Children from Ambleside, Hawkshead, Langdale and Coniston primary schools performed a song especially-assembled for the occasion as the torch made its way to Waterhead to board the Bowness-bound vessel, the Tern.
It was helped on its way by a flotilla, christened Brathay’s ‘whalers’, as other boats sounded their horns in tribute.
Marj Waddecar, of Ambleside, who was looking on, said: “I was born in the year Britain last held the Olympics so I thought I ought to come down and see the torch this time.
“It’s good we have got the Olympics and let’s just hope there’s a bit of a spin-off for tourism in areas like this.”
Visitor Julianne Harlow, of Brighton, added: “It’s a really big event that we won’t be seeing in this country again and, rightly or wrongly, a lot of money has been invested in it.”
People were invited to write goodwill messages about the Games for inclusion in an eye-catching yellow ‘balloon tree’.
The Kendal Windows on Art project was led by Pam Williamson, who said: “I have worked with older people, schoolchildren and members of the public, asking them to send their messages to welcome the torch from Ambleside to London and the rest of the world.”
The balloons were given to children after the torch passed through and the messages will now go on display at Ambleside Library before featuring in a special opening ceremony at this year’s Ambleside Sports.
The Borrans Park festivities were organised in part by Barry Porter, of Rufty Tufty’s, Ambleside.
Mr Porter said: “I thought it would be a really positive thing for Ambleside - it really profiles the area.
“Anything that builds up Ambleside is great for local businesses and local people.

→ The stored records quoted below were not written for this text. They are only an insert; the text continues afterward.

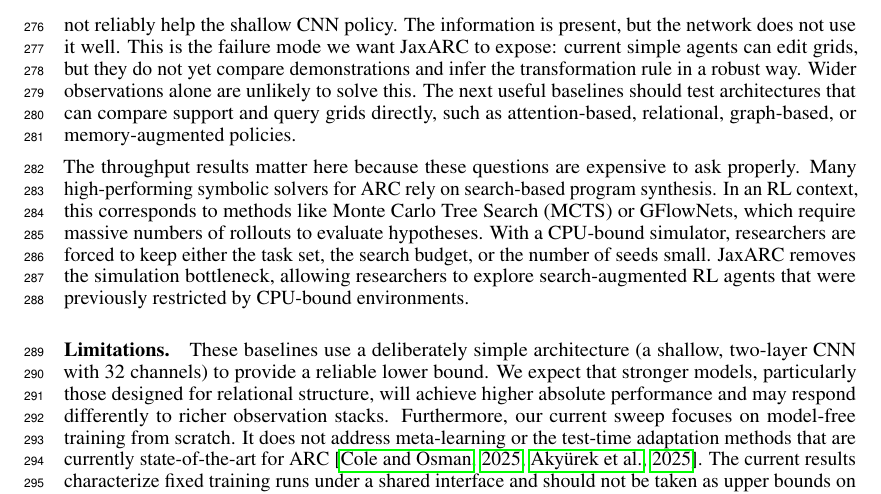
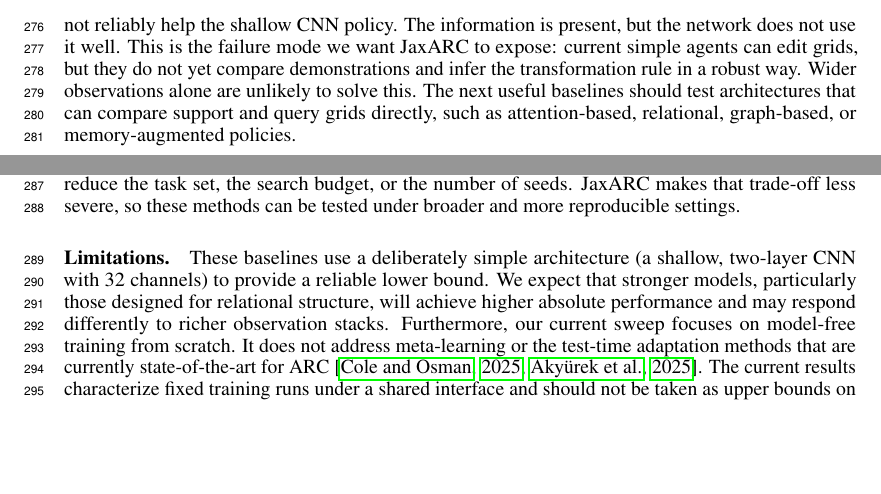
Before and after one commit to aadimator/jaxarc-baselines, a LaTeX paper (paper/neurips-ed/main.tex, which reads paper/neurips-ed/sections/discussion.tex): part of page 9 of 27 before the commit and two parts of page 9 of 27 after it, the two joined at a grey line, cut so that both start at the same text, the shorter picture padded with empty space. Compiled offline with pdfLaTeX.

Commit message:
feat: improve discussion on throughput results
- Clarified the importance of throughput for methods needing multiple candidate transformations.
- Enhanced explanation of symbolic ARC solvers and their reliance on search strategies.
- Emphasized JaxARC's role in alleviating simulation bottlenecks for broader testing.

```diff
--- a/paper/neurips-ed/sections/discussion.tex
+++ b/paper/neurips-ed/sections/discussion.tex
@@ -6,7 +6,7 @@ Second, task structure dominates algorithmic variance. The performance gap betwe
 
 Furthermore, our observation-wrapper analysis shows that the agent interface strongly affects performance. Making the answer grid directly visible substantially improves learnability, but adding more observation channels, such as input grids, contextual examples, or demonstration pairs, does not reliably help the shallow CNN policy. The information is present, but the network does not use it well. This is the failure mode we want JaxARC to expose: current simple agents can edit grids, but they do not yet compare demonstrations and infer the transformation rule in a robust way. Wider observations alone are unlikely to solve this. The next useful baselines should test architectures that can compare support and query grids directly, such as attention-based, relational, graph-based, or memory-augmented policies.
 
-The throughput results matter here because these questions are expensive to ask properly. Many high-performing symbolic solvers for ARC rely on search-based program synthesis. In an RL context, this corresponds to methods like Monte Carlo Tree Search (MCTS) or GFlowNets, which require massive numbers of rollouts to evaluate hypotheses. With a CPU-bound simulator, researchers are forced to keep either the task set, the search budget, or the number of seeds small. JaxARC removes the simulation bottleneck, allowing researchers to explore search-augmented RL agents that were previously restricted by CPU-bound environments.
+The throughput results matter most for methods that need to try many candidate transformations before committing to an answer. This is already common in symbolic ARC solvers, where search over programs or edit sequences is a central part of the solution strategy. In RL, related directions include Monte Carlo Tree Search (MCTS) \citep{silverGeneralReinforcementLearning2018}, GFlowNets \citep{bengioFlowNetworkBased2021}, and other search-augmented policies that sample and score many trajectories. With a CPU-bound simulator, researchers must usually reduce the task set, the search budget, or the number of seeds. JaxARC makes that trade-off less severe, so these methods can be tested under broader and more reproducible settings.
 
 \paragraph{Limitations.}
 These baselines use a deliberately simple architecture (a shallow, two-layer CNN with 32 channels) to provide a reliable lower bound. We expect that stronger models, particularly those designed for relational structure, will achieve higher absolute performance and may respond differently to richer observation stacks. Furthermore, our current sweep focuses on model-free training from scratch. It does not address meta-learning or the test-time adaptation methods that are currently state-of-the-art for ARC \citep{coleDontThrowBaby2025,akyurekSurprisingEffectivenessTestTime2025}. The current results characterize fixed training runs under a shared interface and should not be taken as upper bounds on what RL can achieve.
```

The kids are really enjoying it.”
An Olympic Torch relay celebration, titled On the Night Shift, presented by Kendal Arts International, takes place on The Glebe, Bowness, tonight.
A MAN who discovered a 48-year-old bar of Kendal Mint Cake in his loft believes it may be the oldest-surviving bar of the famous confectionery.
Peter Truelove, 68, of Windermere, bought the bar of Robert Wiper’s Original Mint Cake when he and a friend visited Kendal as 21-year-olds in 1964.
The pair were on a ‘boy’s adventure’ which took them from their homes in Kent to John O’Groats, the most northerly point on the Scottish mainland.
“We travelled the distance in an Austin 7 and it took us a week,” said Mr Truelove, of Hill Top. “The car only did 35mph at best and it was blizzard weather – the snow was coming into the car.
“We called at Kendal on the way back and we’d heard about the mint cake, so when we saw some we thought we’d buy a bar.”
Mr Truelove said he was not sure why he had kept the bar in a box in his loft.
“It was on a shelf as a memento of the trip but it’s been in the loft since we moved to Windermere 16 years ago,” he said. The bar is still in reasonable condition although some of the sugar is seeping through the wrapping.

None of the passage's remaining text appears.